"This time, with a PAD, I did not receive any treatments that I did not want. They were very respectful. I really felt like the hospital took better care of me because I had my PAD. In fact, I think it's the best care that I've ever received."Read More...
Montana Q and A
Ten commonly asked questions about PAD's for Montana
Please note: the following 10 FAQs are designed to provide a quick and accessible guide to what your state’s Statutes say – or do not say – about PADs. The FAQs do not attempt to provide a complete picture of the law in your state, nor can they take the place of legal advice.

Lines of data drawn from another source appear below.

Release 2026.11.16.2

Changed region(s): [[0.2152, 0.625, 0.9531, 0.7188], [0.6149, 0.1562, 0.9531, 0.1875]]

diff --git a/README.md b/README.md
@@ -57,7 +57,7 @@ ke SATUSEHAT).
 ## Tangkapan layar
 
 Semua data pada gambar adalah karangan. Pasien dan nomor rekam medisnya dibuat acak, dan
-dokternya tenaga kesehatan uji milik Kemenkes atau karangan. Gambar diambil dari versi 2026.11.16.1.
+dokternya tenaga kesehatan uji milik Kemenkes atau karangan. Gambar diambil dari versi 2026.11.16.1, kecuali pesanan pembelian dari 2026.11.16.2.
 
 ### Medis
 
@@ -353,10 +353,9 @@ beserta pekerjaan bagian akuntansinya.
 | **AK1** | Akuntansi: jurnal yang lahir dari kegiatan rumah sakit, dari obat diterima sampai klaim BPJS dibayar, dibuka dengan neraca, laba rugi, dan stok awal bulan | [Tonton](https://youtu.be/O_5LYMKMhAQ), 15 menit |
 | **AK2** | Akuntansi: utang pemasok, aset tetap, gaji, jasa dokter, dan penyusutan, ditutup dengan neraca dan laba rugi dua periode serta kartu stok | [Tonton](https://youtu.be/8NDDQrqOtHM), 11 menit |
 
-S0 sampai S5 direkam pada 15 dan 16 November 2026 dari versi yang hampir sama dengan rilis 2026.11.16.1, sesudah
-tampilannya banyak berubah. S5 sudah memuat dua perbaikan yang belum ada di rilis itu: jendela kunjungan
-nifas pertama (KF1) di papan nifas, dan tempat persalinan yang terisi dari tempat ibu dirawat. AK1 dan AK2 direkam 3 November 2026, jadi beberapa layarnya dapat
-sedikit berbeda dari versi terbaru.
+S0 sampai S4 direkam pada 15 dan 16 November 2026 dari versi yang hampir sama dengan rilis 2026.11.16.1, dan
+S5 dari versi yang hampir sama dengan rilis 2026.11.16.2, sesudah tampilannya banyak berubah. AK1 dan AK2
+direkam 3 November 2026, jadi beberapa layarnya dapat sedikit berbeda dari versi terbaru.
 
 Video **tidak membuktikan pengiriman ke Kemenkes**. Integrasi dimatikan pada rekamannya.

The answers were accurate when written in November 2006.
1. Can I write a legally-binding psychiatric advance directive (PAD)?
Yes. Sections 72-5-501 and 72-5-502 of the Montana Code allow you to appoint an agent to make decisions for you in the event that you are unable to make them for yourself. In Montana, this person is known as an “Attorney in Fact” and the document naming the attorney in fact is known as a “Durable Power of Attorney”. There is no mandatory form for the Durable Power of Attorney as long as it is made clear that it remains valid in the event that you cannot make decisions for yourself. However, a recommended standard form is available here .
The statute does not specify how your agent must act.
As set out above, you may not create freestanding instructions. To create a PAD, you must appoint an Attorney in Fact, although it is up to you whether or not to document instructions in addition.
No. The statute does not say how it is determined that a person is “incompetent”. In practice, a person is likely to be “incompetent” under the statute when the treating physician decides that he/she cannot understand and/or communicate a decision.
No. The statute is silent on this question. However, a provider may generally “override” a PAD when a person becomes subject to involuntary treatment (civil commitment) law, or otherwise in an emergency. Further, a provider may be justified in not following a Power of Attorney where it is not in accordance with his/her own professional standards.
Your Power of Attorney remains valid until revoked by you.